## TRY IT
If a line in the entries contains the string "label", include that line in your answer.

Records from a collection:
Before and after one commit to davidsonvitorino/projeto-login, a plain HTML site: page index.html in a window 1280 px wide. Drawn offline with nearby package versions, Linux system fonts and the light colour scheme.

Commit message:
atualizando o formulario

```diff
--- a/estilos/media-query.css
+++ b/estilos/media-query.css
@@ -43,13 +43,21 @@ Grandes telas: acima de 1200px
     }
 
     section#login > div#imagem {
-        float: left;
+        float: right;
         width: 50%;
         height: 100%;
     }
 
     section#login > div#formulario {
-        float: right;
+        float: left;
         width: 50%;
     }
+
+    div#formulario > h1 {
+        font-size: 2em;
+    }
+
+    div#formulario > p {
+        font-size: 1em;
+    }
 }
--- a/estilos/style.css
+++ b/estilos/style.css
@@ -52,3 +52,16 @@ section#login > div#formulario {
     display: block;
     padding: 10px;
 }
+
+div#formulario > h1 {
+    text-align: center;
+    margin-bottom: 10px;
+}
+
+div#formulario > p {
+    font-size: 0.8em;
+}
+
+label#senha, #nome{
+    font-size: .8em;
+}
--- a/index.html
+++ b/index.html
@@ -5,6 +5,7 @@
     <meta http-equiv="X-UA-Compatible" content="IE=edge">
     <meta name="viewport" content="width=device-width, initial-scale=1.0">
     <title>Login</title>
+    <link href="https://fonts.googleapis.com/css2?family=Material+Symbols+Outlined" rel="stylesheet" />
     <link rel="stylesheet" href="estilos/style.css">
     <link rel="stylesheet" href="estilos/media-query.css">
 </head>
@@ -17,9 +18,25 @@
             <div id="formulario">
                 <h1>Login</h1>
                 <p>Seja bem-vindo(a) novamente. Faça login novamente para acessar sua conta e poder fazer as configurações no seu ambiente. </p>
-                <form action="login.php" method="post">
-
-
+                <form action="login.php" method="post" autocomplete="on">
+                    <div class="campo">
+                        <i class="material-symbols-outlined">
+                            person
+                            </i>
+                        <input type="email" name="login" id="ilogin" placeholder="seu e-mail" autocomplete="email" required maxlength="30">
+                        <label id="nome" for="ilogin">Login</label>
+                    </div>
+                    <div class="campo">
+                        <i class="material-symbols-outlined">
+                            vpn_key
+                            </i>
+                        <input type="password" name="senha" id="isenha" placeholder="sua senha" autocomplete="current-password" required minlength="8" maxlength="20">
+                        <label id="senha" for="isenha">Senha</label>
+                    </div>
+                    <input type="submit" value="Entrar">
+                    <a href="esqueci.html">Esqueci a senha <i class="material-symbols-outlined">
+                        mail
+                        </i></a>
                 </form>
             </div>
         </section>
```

## RESULT
+label#senha, #nome{
+                        <label id="nome" for="ilogin">Login</label>
+                        <label id="senha" for="isenha">Senha</label>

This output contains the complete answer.